* _WHAT YOU HAVE TO DO_:
Could you count the lines in the entries beneath that hold the word "ipynb"? Respond with the number alone.
(Beginning of RAW DATA)
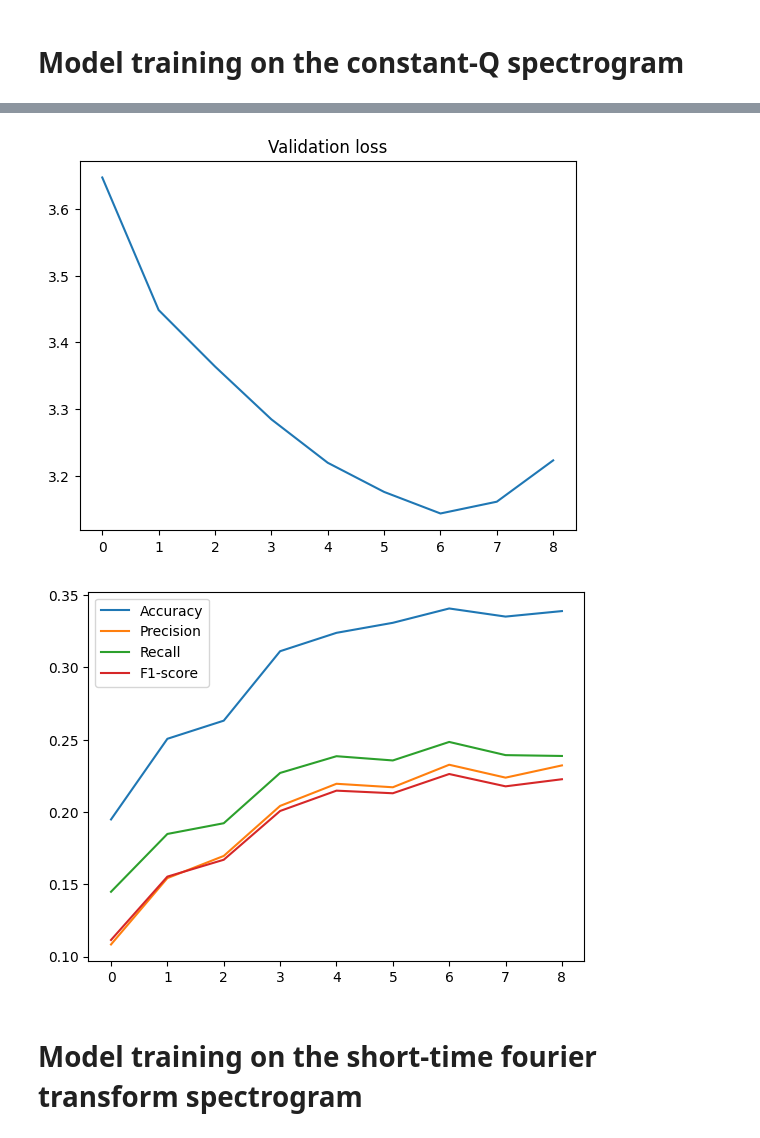
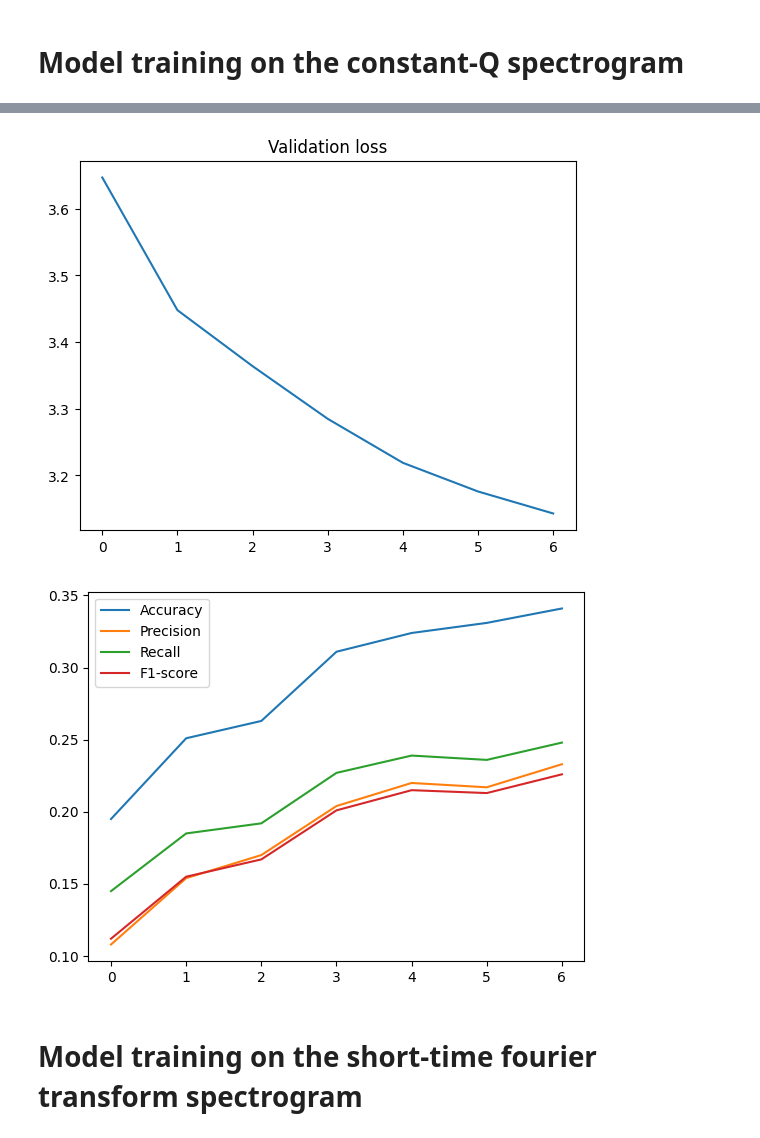
Before and after one commit to DaniilMako/BirdCLEF, a Jupyter notebook: ResNet_silence.ipynb, the cells around one changed output, grey strips where cells are left out. Cells and saved outputs as stored; diff of their text form; code cells hidden in the pictures.

```diff
--- a/ResNet_silence.ipynb
+++ b/ResNet_silence.ipynb
@@ -383,5 +383,5 @@ Epoch 9/9, Train loss: 2.579, Validation loss: 3.452, Accuracy: 0.254, Precision
 # %% [markdown]
 # Model training on the constant-Q spectrogram
 # %%
-launch(train_loader=train_loader_constantQ, val_loader=val_loader_constantQ, num_epochs=9, spectrogram_type='cqt')
+launch(train_loader=train_loader_constantQ, val_loader=val_loader_constantQ, num_epochs=7, spectrogram_type='cqt')
 # %% [output]
@@ -406,5 +406,5 @@ Epoch 9/9, Train loss: 1.248, Validation loss: 3.223, Accuracy: 0.339, Precision
-[figure, old version]
+[figure, new version]
-[figure, old version]
+[figure, new version]
 # %% [markdown]
 # Model training on the short-time fourier transform spectrogram
 # %%
```
Also changed, not shown: parts of 8 cells of this notebook, 2 other files.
(End of RAW DATA)
* _EXERCISE SOLUTION_:
3